**GOAL OF THE EXERCISE:** Report every line of the records that contains the word "diff".

**INFORMATION SUPPLIED:**

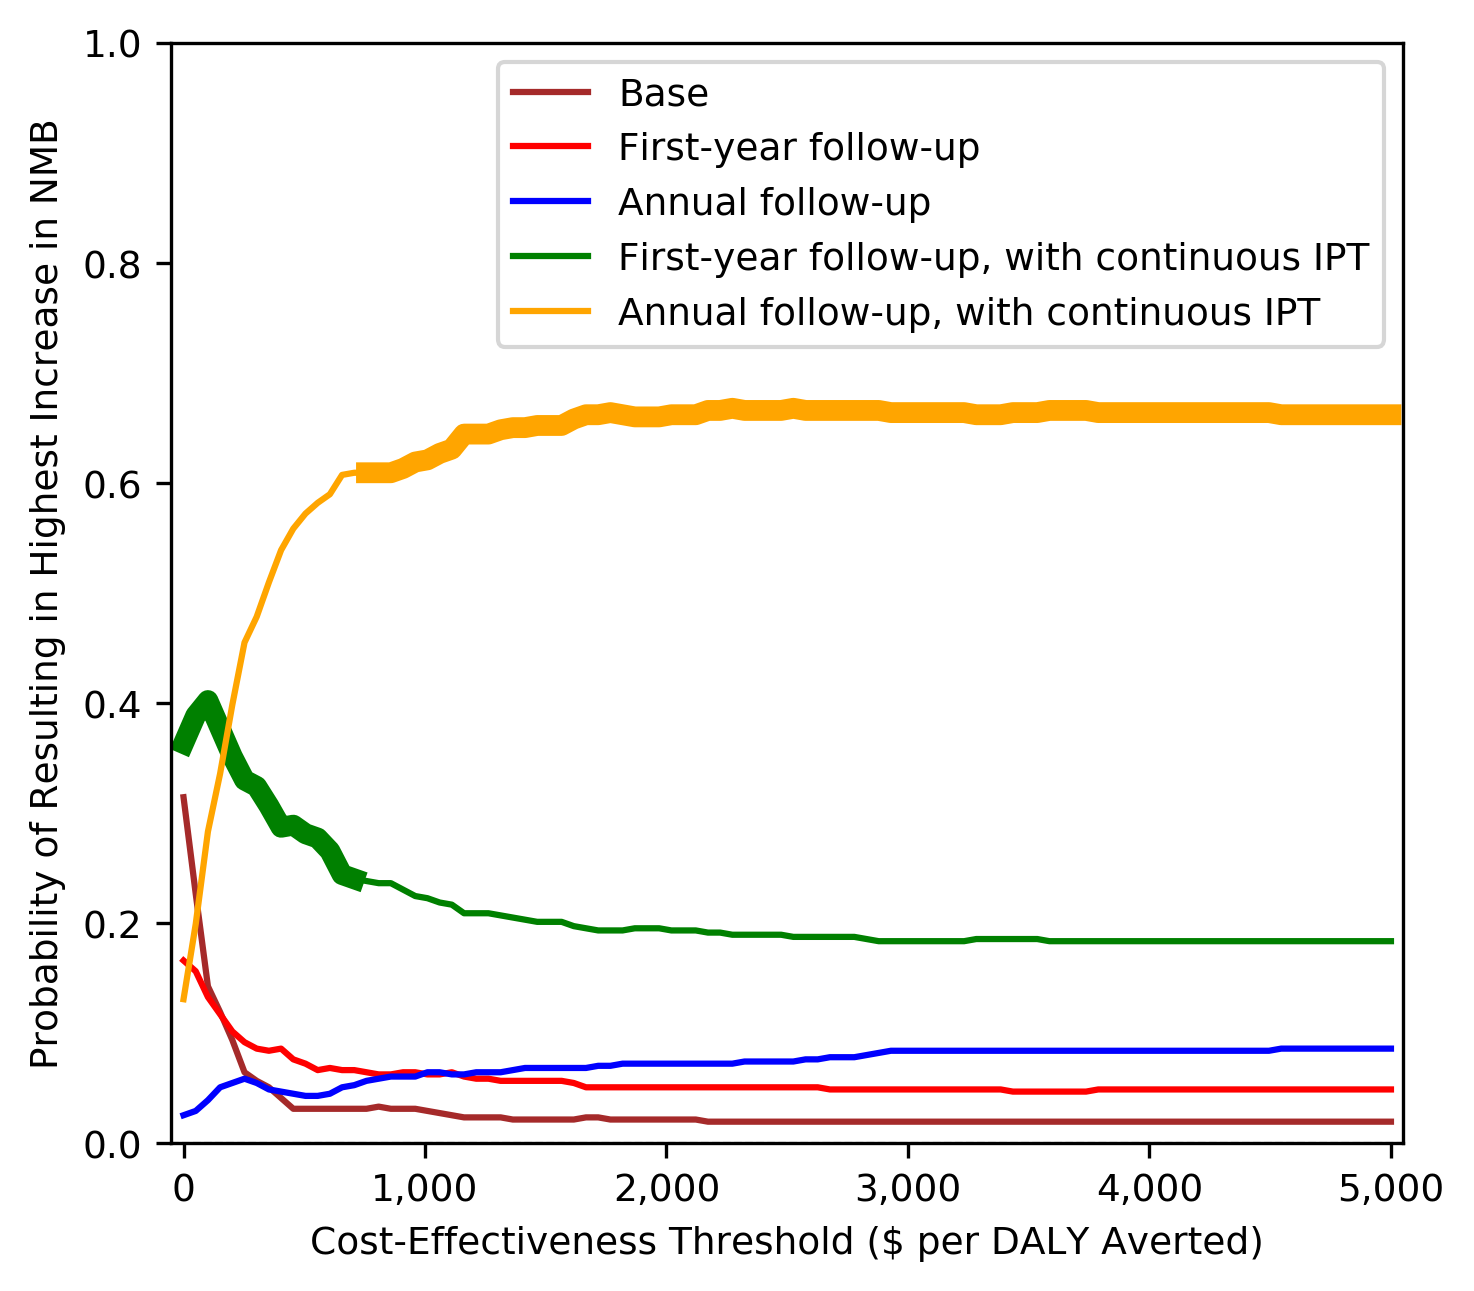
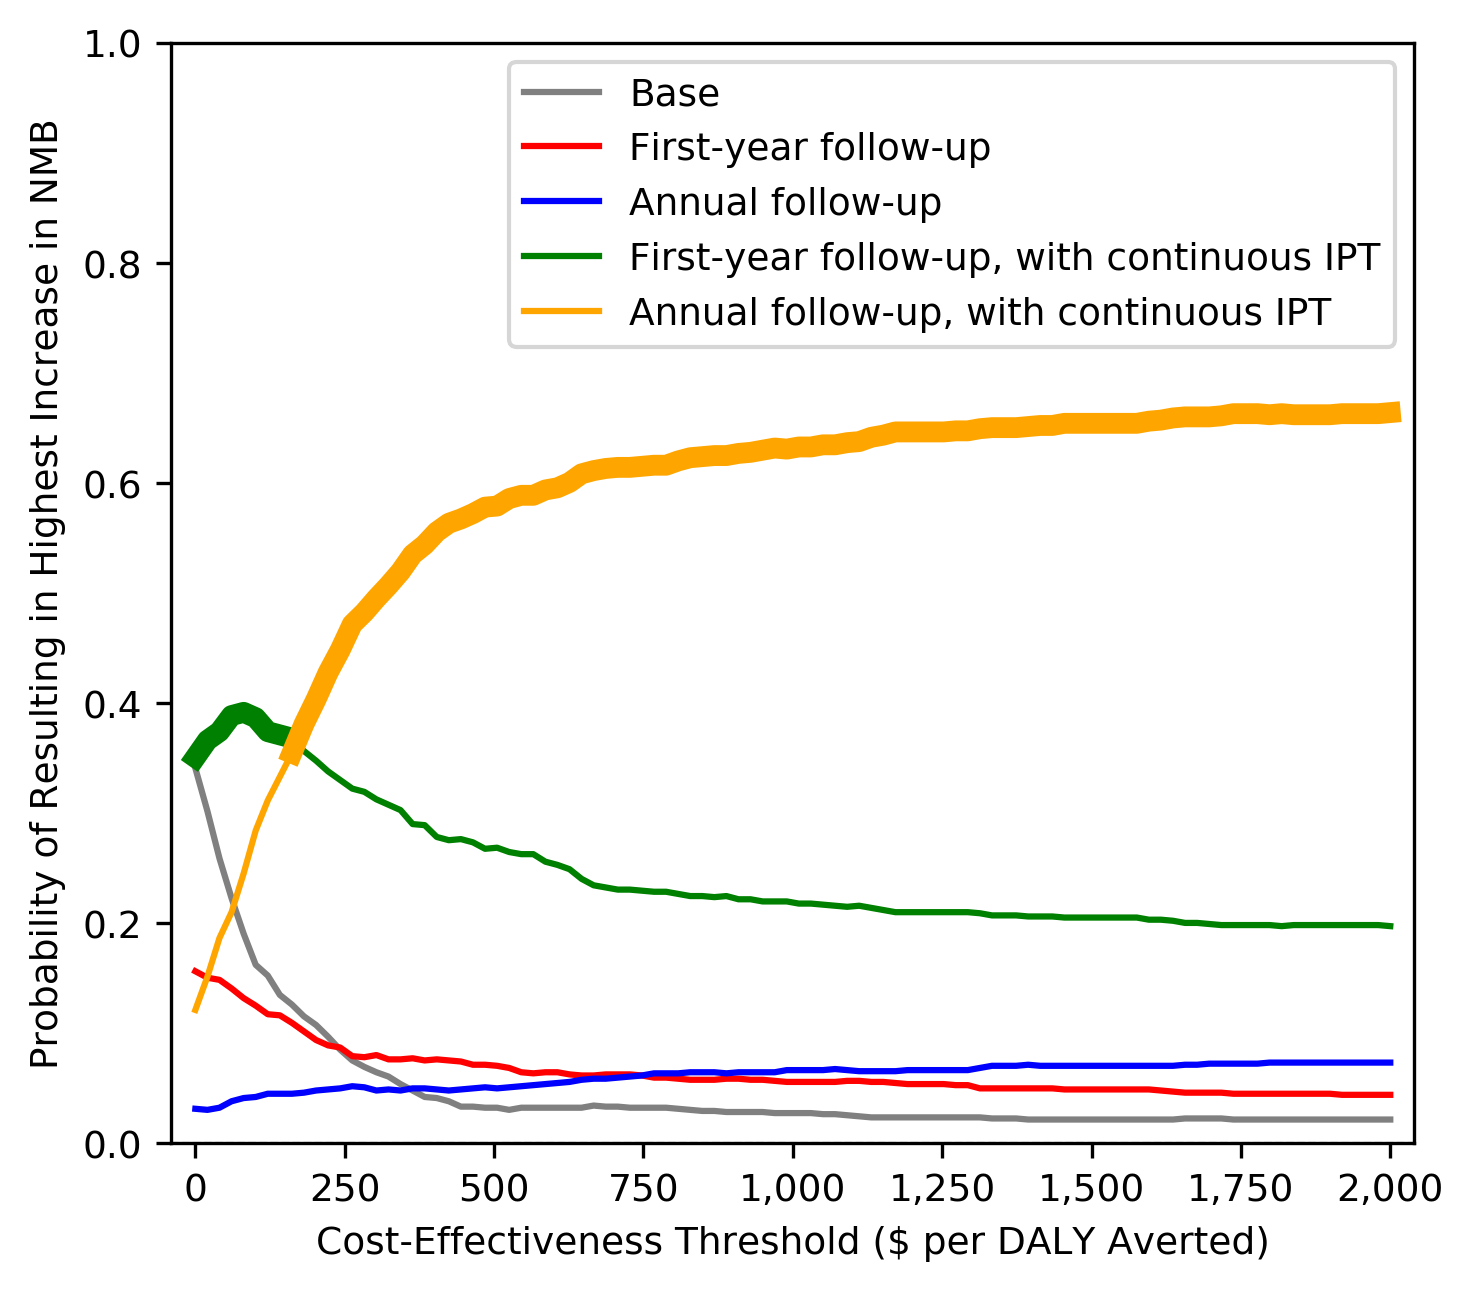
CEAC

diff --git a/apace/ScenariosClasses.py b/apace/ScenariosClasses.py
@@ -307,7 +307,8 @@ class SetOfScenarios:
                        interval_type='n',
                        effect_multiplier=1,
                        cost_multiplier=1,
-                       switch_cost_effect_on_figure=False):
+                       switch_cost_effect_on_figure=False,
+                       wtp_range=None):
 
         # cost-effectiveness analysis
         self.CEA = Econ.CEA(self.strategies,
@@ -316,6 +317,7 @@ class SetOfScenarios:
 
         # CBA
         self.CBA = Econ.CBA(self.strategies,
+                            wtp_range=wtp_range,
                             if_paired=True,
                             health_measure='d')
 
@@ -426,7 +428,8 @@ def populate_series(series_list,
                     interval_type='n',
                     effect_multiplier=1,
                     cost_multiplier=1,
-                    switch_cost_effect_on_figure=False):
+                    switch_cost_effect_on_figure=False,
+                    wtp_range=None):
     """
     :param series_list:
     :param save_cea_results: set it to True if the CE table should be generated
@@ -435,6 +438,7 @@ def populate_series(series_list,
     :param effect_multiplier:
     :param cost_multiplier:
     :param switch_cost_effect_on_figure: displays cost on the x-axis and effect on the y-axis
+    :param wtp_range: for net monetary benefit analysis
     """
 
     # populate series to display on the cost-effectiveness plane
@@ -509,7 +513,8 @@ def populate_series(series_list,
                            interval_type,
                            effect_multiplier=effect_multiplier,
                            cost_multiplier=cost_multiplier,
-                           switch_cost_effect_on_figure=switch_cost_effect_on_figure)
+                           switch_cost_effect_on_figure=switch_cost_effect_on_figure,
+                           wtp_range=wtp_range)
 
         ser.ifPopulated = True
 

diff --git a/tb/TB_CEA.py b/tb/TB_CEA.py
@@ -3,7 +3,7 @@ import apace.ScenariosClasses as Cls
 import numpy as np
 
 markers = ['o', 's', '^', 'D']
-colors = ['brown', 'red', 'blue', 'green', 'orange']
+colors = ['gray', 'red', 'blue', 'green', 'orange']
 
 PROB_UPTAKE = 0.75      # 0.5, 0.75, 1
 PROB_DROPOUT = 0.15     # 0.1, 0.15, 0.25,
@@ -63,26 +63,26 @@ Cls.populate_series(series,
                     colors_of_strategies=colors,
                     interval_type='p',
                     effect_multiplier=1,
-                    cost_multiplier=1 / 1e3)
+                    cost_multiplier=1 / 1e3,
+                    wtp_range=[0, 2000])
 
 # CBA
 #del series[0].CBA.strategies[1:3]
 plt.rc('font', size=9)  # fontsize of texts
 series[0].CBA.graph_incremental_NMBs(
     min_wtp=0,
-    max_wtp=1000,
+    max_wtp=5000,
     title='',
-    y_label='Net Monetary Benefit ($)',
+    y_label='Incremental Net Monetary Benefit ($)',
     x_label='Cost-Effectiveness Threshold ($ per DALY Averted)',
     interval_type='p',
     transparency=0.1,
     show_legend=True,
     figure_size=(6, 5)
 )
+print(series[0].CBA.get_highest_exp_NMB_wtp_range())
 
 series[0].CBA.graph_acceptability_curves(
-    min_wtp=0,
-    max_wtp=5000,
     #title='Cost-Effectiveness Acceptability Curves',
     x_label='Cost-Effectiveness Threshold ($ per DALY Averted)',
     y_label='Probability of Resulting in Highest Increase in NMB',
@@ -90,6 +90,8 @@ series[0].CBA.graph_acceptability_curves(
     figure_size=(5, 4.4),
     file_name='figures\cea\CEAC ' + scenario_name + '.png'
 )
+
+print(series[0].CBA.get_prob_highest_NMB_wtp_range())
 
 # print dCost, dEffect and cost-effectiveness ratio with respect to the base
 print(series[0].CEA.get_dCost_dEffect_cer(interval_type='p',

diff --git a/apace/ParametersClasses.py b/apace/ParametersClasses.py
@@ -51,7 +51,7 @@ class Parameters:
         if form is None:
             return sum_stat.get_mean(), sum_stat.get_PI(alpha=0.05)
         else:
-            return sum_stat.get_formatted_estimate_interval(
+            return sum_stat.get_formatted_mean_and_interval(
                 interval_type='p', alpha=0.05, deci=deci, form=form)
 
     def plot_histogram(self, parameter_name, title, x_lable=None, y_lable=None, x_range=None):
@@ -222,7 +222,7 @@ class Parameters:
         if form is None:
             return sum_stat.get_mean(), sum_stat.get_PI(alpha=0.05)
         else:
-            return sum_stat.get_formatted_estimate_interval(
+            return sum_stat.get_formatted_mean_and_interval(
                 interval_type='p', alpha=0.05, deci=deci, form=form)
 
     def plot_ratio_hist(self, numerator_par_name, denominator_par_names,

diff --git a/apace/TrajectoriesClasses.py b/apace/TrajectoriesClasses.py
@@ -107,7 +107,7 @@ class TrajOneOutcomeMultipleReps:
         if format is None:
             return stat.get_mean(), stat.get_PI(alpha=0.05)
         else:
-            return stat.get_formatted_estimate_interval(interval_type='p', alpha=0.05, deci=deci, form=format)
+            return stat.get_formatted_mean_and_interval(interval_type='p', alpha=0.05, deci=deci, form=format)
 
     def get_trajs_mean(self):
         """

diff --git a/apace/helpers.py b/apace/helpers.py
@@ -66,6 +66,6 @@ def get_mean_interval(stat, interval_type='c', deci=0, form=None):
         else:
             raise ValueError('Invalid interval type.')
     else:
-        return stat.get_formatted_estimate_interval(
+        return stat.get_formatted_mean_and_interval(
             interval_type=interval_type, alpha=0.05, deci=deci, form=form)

**SOLVED PROBLEM:**
diff --git a/apace/ScenariosClasses.py b/apace/ScenariosClasses.py
diff --git a/tb/TB_CEA.py b/tb/TB_CEA.py
diff --git a/apace/ParametersClasses.py b/apace/ParametersClasses.py
diff --git a/apace/TrajectoriesClasses.py b/apace/TrajectoriesClasses.py
diff --git a/apace/helpers.py b/apace/helpers.py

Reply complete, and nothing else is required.